The ritual side of the exhibition was mostly concerned with water containing vessels, such as the Indian lota which were originally made from gourds. The various different pots could be used in a variety of ways, and it seemed most started out as everyday water containing pots made out of gourds. Later they were made out of metal (such as bronze) and also gained religious symbolism. They could be used for drinking water or for pouring water as an offering, or over oneself as a ritual cleansing procedure. There were also some more startling objects - including a cup made with part of a human skull, which is used in some Buddhist rituals. Sometimes filled with human blood! I think, tho the label wasn't clear, that that would be as an offering not as a drink.
I didn't know that when tea was first drunk it was made from dried & powdered tea leaves, which were whisked into hot water rather than steeped in a tea pot. Tibetan butter tea is still made like this (using yak butter as well as water and tea, frankly it sounds vile to me but it's probably very nutritious). The tea is imported into Tibet in bricks, just as all tea used to be sold. Steeping tea didn't really take off until the 15th Century, and then a change in apparatus was needed - the more familiar to us teapots and strainers, rather than whisks.
The middle section also included a case with some paintings of people drinking bhang which is a drink I'd never heard of before. It's made from the flowers & leaves of the female cannabis plant, and is hallucinogenic. It can be drunk, or smoked in a hookah.

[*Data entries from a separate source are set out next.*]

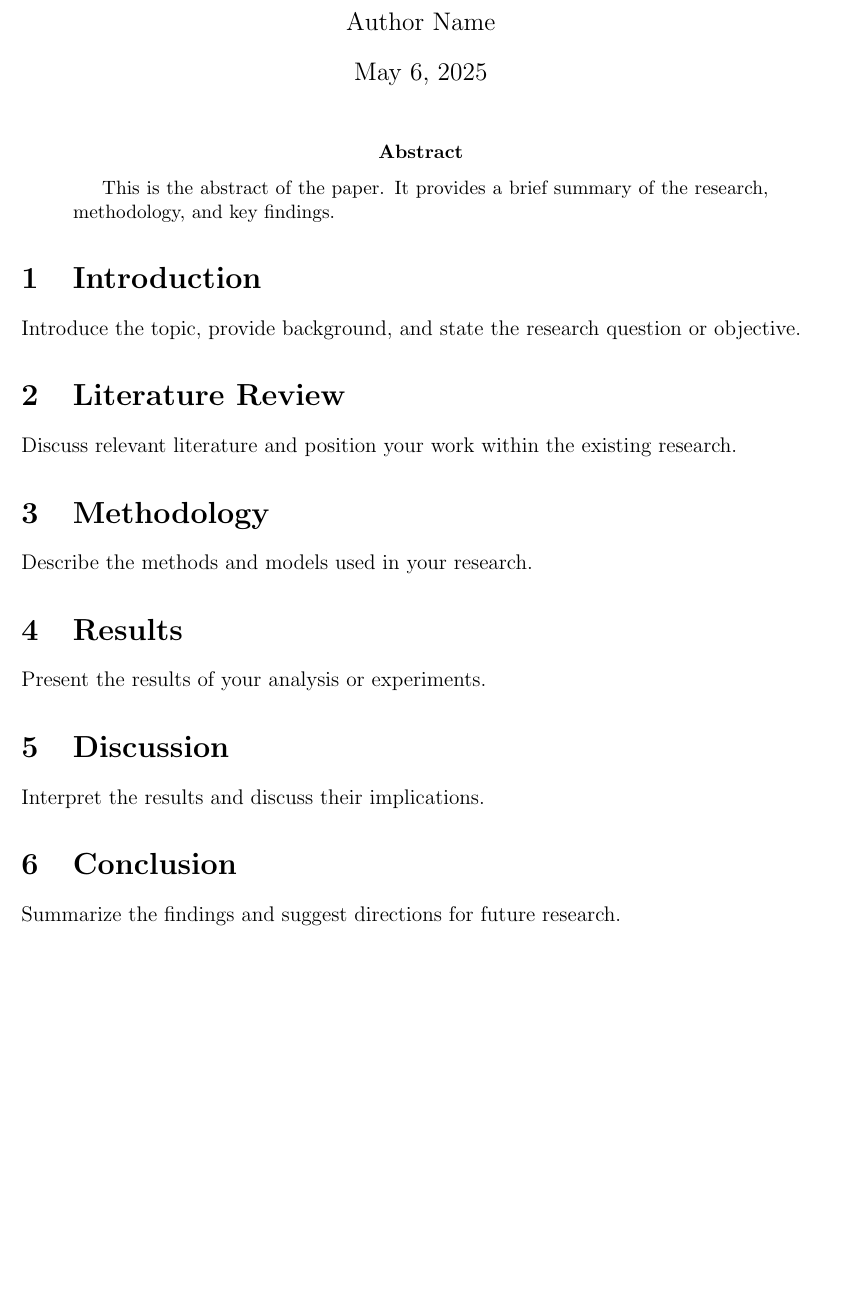
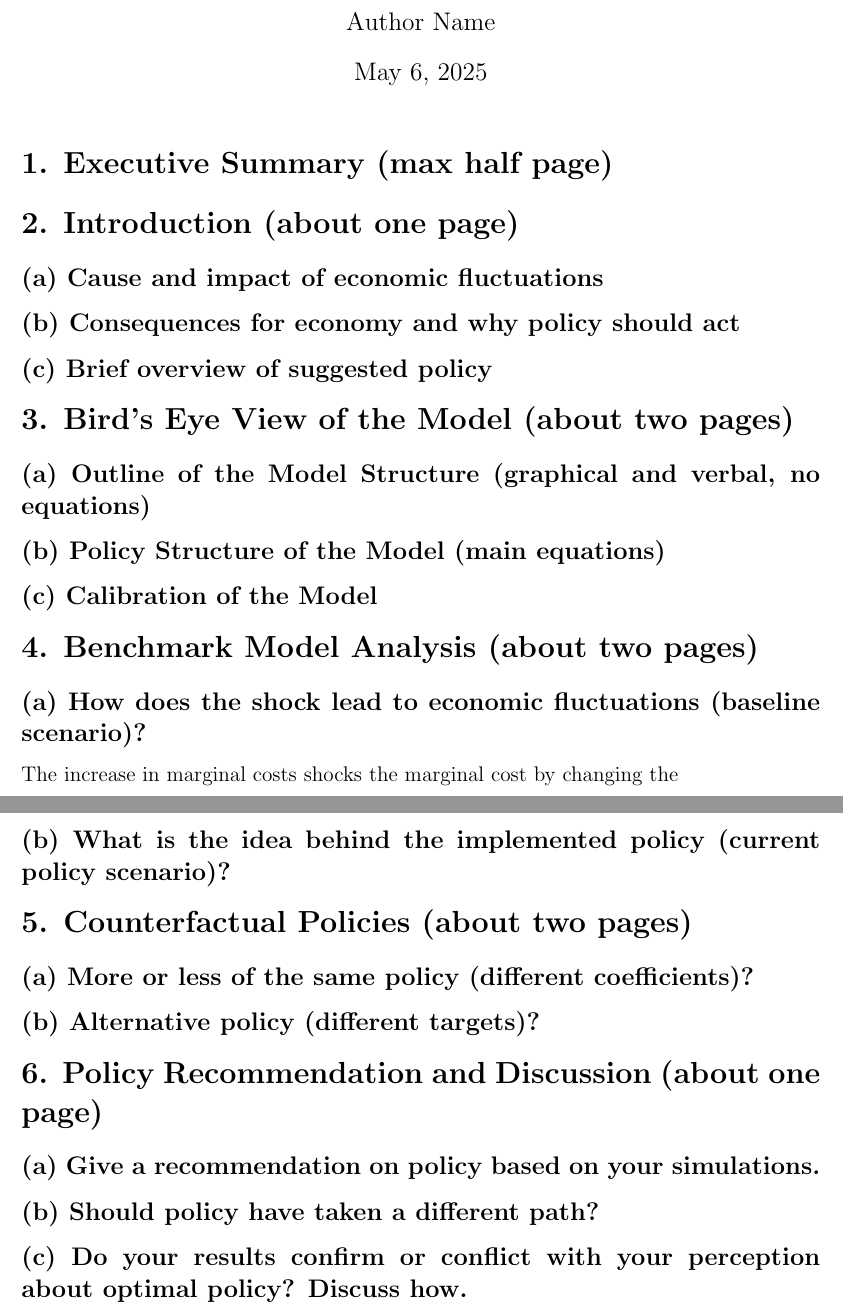
Before and after one commit to pszewi/QDM-Paper, a LaTeX document (writing/QDM_paper.tex): part of the page before the commit and two parts of pages 1 and 2 of 2 after it, the two joined at a grey line, cut so that both start at the same text, the shorter picture padded with empty space. Compiled offline with pdfLaTeX.

Commit message:
adding some changes

```diff
--- a/writing/QDM_paper.tex
+++ b/writing/QDM_paper.tex
@@ -23,29 +23,88 @@
 \begin{document}
 
 \maketitle
+% 1. Executive Summary
+\section*{1. Executive Summary (max half page)}
+% Your summary here.
 
-\begin{abstract}
-This is the abstract of the paper. It provides a brief summary of the research, methodology, and key findings.
-\end{abstract}
+% 2. Introduction
+\section*{2. Introduction (about one page)}
+\subsection*{(a) Cause and impact of economic fluctuations}
+% Content here.
 
-\section{Introduction}
-Introduce the topic, provide background, and state the research question or objective.
+\subsection*{(b) Consequences for economy and why policy should act}
+% Content here.
 
-\section{Literature Review}
-Discuss relevant literature and position your work within the existing research.
+\subsection*{(c) Brief overview of suggested policy}
+% Content here.
 
-\section{Methodology}
-Describe the methods and models used in your research.
 
-\section{Results}
-Present the results of your analysis or experiments.
 
-\section{Discussion}
-Interpret the results and discuss their implications.
+% ------------------------------------------------------------------------
+% THEO ------------------------
+% ------------------------------------------------------------------------
 
-\section{Conclusion}
-Summarize the findings and suggest directions for future research.
+% 3. Bird’s Eye View of the Model
+\section*{3. Bird’s Eye View of the Model (about two pages)}
 
+\subsection*{(a) Outline of the Model Structure (graphical and verbal, no equations)}
+% Content here (include figure environment if needed).
+
+\subsection*{(b) Policy Structure of the Model (main equations)}
+% Content here (use align or equation environments).
+
+\subsection*{(c) Calibration of the Model}
+% Content here.
+
+
+% ------------------------------------------------------------------------
+%  JAKUB -------------------------------
+% ------------------------------------------------------------------------
+
+% 4. Benchmark Model Analysis
+\section*{4. Benchmark Model Analysis (about two pages)}
+\subsection*{(a) How does the shock lead to economic fluctuations (baseline scenario)?}
+
+The increase in marginal costs shocks the marginal cost by changing the
+
+
+\subsection*{(b) What is the idea behind the implemented policy (current policy scenario)?}
+% Content here.
+% ------------------------------------------------------------------------
+
+
+% 5. Counterfactual Policies
+\section*{5. Counterfactual Policies (about two pages)}
+\subsection*{(a) More or less of the same policy (different coefficients)?}
+% Content here.
+
+\subsection*{(b) Alternative policy (different targets)?}
+% Content here.
+
+% -------------------------------------------------------
+%                       NOTES
+% -------------------------------------------------------
+% - try adding in the labour supply target instead of MC
+% - think about implementing alternative inflation target (0.03)
+% - think about alternative monetary policy rules
+% -  fiscal instead of monetary as a counter-factual?
+
+
+
+
+% -------------------------------------------------------
+
+
+% 6. Policy Recommendation and Discussion
+\section*{6. Policy Recommendation and Discussion (about one page)}
+\subsection*{(a) Give a recommendation on policy based on your simulations.}
+% Content here.
+
+\subsection*{(b) Should policy have taken a different path?}
+% Content here.
+
+\subsection*{(c) Do your results confirm or conflict with your perception about optimal policy? Discuss how.}
+% Content here.
 % \printbibliography() % Print the bibliography
 
 \end{document}
```
Also changed, not shown: 2 other files.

The third section, on the social side of drinking was about alcohol. I was astonished to find out that "toddy" is an actual drink - it's Indian, and mildly alcoholic and made from palm sap. The jugs used by the toddy tappers to collect the palm sap look very like the lotas displayed over in the ritual section - and are still made out of gourds.
A large part of this side of the exhibition concentrated on the Chinese - particularly the Tang era poets called the Eight Immortals of the Wine Cup, who were renowned for producing their greatest work whilst drunk. There were also vases that were used in Chinese tradition drinking games - you aimed arrows at the openings in the pot, and if you failed to hit then you had to have a drink of something alcoholic. Obviously this would be a bit of a vicious circle ;) The Japanese objects here were all to do with sake - I particularly liked the slightly recursive sake bottle in the shape of a young man holding a sake bottle. Sadly you didn't pour the sake out of the bottle opening, instead you took the chap's head off to pour.

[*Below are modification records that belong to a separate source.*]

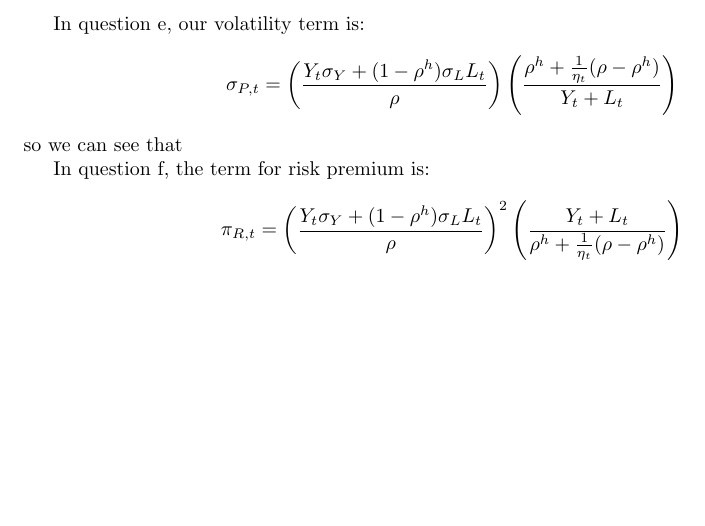
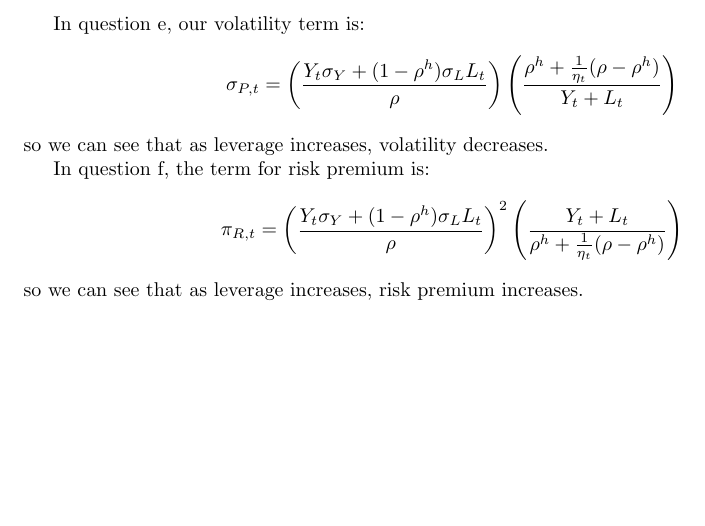
Before and after one commit to cindyhub/Macrofinance-Pset-3, a LaTeX problem sheet (Macrofinance-Pset-3.tex): part of page 5 of 5, cut so that both start at the same text. Compiled offline with pdfLaTeX.

Commit message:
more changes

```diff
--- a/Macrofinance-Pset-3.tex
+++ b/Macrofinance-Pset-3.tex
@@ -240,10 +240,11 @@ In question e, our volatility term is:
 \[
     \sigma_{P, t} = \left(\frac{Y_t \sigma_Y + (1 - \rho^h) \sigma_L L_t}{\rho}\right) \left(\frac{\rho^h + \frac{1}{\eta_t}(\rho-\rho^h)}{Y_{t} + L_t} \right)
 \]
-so we can see that
+so we can see that as leverage increases, volatility decreases.
 
 In question f, the term for risk premium is:
 \[
     \pi_{R, t} = \left(\frac{Y_t \sigma_Y + (1 - \rho^h) \sigma_L L_t}{\rho}\right)^2 \left(\frac{Y_{t} + L_t}{\rho^h + \frac{1}{\eta_t}(\rho-\rho^h)}\right)
 \]
+so we can see that as leverage increases, risk premium increases.
 \end{document}
```
Also changed, not shown: Macrofinance-Pset-3.pdf, 3 other files.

I've got more photos up on flickr, in this set.
Retail: As it's not a major exhibition there wasn't a dedicated shop immediately after you left, so I'm not even sure if there was particular stuff relating to it. They do normally have tea sets and sake sets in the shop, so perhaps that was it. I should look and see if there's a book next time I'm at the museum.
Stuff I should know more about: More of the history of the countries that make up Asia - I'm starting to rectify my lack of knowledge of Chinese history soon (I have a book to read, anyway), but I still have not much of a feel for Indian history let alone the rest of the continent.
Other exhibits: We also went and looked at the new information they have up about the 3500BC (naturally) mummified man in the Pre-dynastic Egypt gallery. They CT scanned him, and have (possibly temporarily?) got a touch screen display set up where you can look at the pictures this generated. It has a 3D image of the body, and you can move it around, look at various levels (ie skeletal, or with muscles etc). And look at cross sections. It's pretty neat to play with (tho we did have to wait a while before we could look properly), and well labelled. They discovered from the CT scan that he was probably killed by a knife thrust through the back of the left shoulder - so quite probably a murder victim. And once you've seen it on the scan all labelled up it's nice to be able to look at the actual mummy and see it there as well.
Other places: That evening we went to a performance by Niyaz, of which more another time.